How to complete this task »
Find the lines in the records below that contain "tutti", and report each of them.

Listed records »
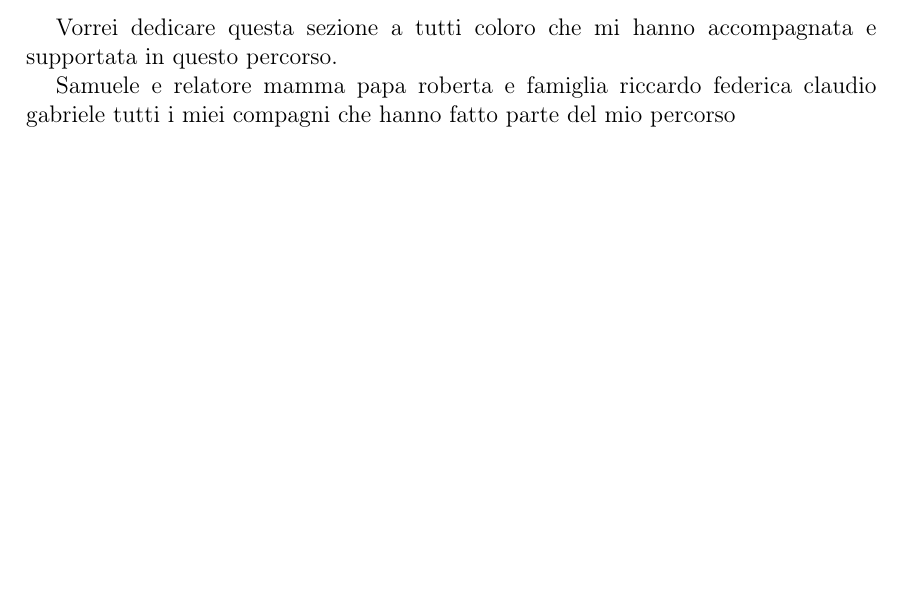
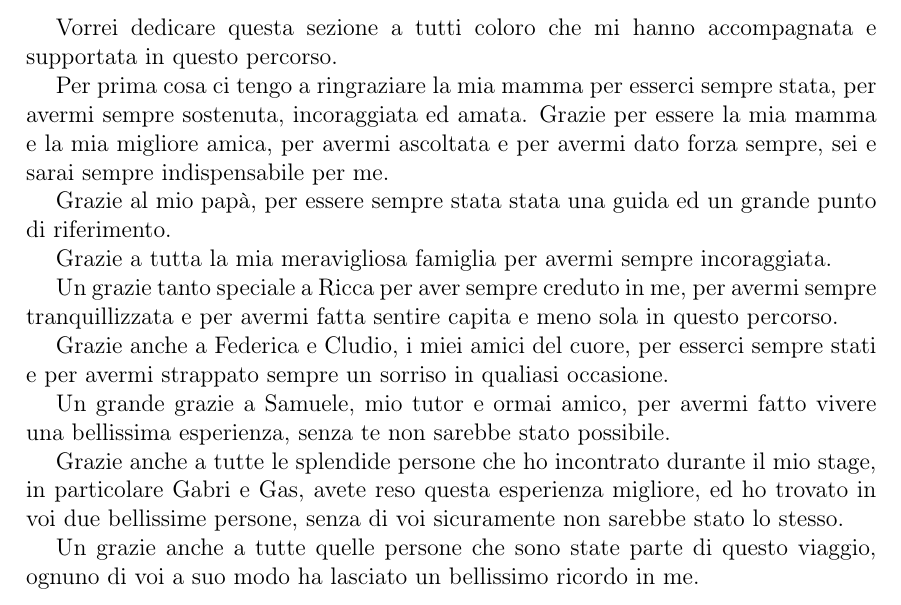
Before and after one commit to s-guarnaccia/Tesi_Ilaria_Sena, a LaTeX document (tesiLatex/main.tex, which reads tesiLatex/contents/Thanks.tex): part of page 51 of 51, cut so that both start at the same text, the shorter picture padded with empty space. Compiled offline with pdfLaTeX.

Commit message:
Ringraziamenti

```diff
--- a/tesiLatex/contents/Thanks.tex
+++ b/tesiLatex/contents/Thanks.tex
@@ -1,10 +1,19 @@
 \thispagestyle{plain}
 Vorrei dedicare questa sezione a tutti coloro che mi hanno accompagnata e supportata in questo percorso.
 
-Samuele e relatore
-mamma papa roberta e famiglia
-riccardo
-federica
-claudio
-gabriele
-tutti i miei compagni che hanno fatto parte del mio percorso
+
+Per prima cosa ci tengo a ringraziare la mia mamma per esserci sempre stata, per avermi sempre sostenuta, incoraggiata ed amata. Grazie per essere la mia mamma e la mia migliore amica, per avermi ascoltata e per avermi dato forza sempre, sei e sarai sempre indispensabile per me.
+
+Grazie al mio papà, per essere sempre stata stata una guida ed un grande punto di riferimento.
+
+Grazie a tutta la mia meravigliosa famiglia per avermi sempre incoraggiata.
+
+Un grazie tanto speciale a Ricca per aver sempre creduto in me, per avermi sempre tranquillizzata e per avermi fatta sentire capita e meno sola in questo percorso.
+
+Grazie anche a Federica e Cludio, i miei amici del cuore, per esserci sempre stati e per avermi strappato sempre un sorriso in qualiasi occasione.
+
+Un grande grazie a Samuele, mio tutor e ormai amico, per avermi fatto vivere una bellissima esperienza, senza te non sarebbe stato possibile.
+
+Grazie anche a tutte le splendide persone che ho incontrato durante il mio stage, in particolare Gabri e Gas, avete reso questa esperienza migliore, ed ho trovato in voi due bellissime persone, senza di voi sicuramente non sarebbe stato lo stesso.
+
+Un grazie anche a tutte quelle persone che sono state parte di questo viaggio, ognuno di voi a suo modo ha lasciato un bellissimo ricordo in me.
```
Also changed, not shown: tesiLatex/main.pdf, 3 other files.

Solution for this problem »
 Vorrei dedicare questa sezione a tutti coloro che mi hanno accompagnata e supportata in questo percorso.
-tutti i miei compagni che hanno fatto parte del mio percorso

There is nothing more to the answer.